Copy each line of the records that holds the string "toolkits".

[[ EXERCISE DATA open ]]

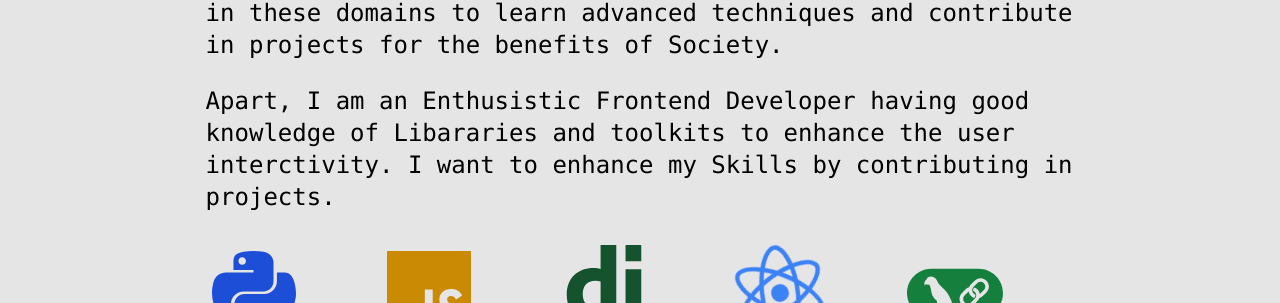
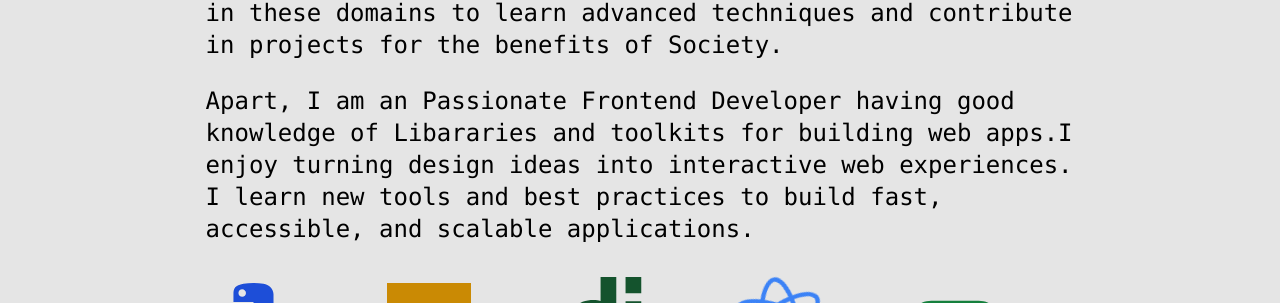
Before and after one commit to SyedSybtain/syedsybtain, a React (Vite) app: page / in a window 1280 px wide. Shown: the part 617-920 px from the top of the page. Built offline with nearby package versions, Linux system fonts and the light colour scheme.

Commit message:
Home intro

```diff
--- a/src/components/Home.jsx
+++ b/src/components/Home.jsx
@@ -32,8 +32,7 @@ function Home() {
       repeat: -1,
       duration: 5,
       ease: "linear",
-    });
-
+    })
   }
   ,[])
   return (
@@ -66,8 +65,8 @@ function Home() {
 
         </div>
         <div className='mt-2 p-2 w-[70%] home-intro'>
-            Apart, I am an Enthusistic Frontend Developer having good knowledge of Libararies and toolkits to enhance the user interctivity. I want
-            to enhance my Skills by contributing in projects.
+            Apart, I am an Passionate Frontend Developer having good knowledge of Libararies and toolkits for building web apps.I enjoy turning design
+             ideas into interactive web experiences. I learn new tools and best practices to build fast, accessible, and scalable applications.
         </div>
         <div className=' mt-2 p-2 w-[70%] home-intro'>
           <div className='grid grid-cols-3 md:grid-cols-5 mt-2 gap-2'>
```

[[ EXERCISE DATA closed ]]

▸ **RESPONSE BOX**:
-            Apart, I am an Enthusistic Frontend Developer having good knowledge of Libararies and toolkits to enhance the user interctivity. I want
+            Apart, I am an Passionate Frontend Developer having good knowledge of Libararies and toolkits for building web apps.I enjoy turning design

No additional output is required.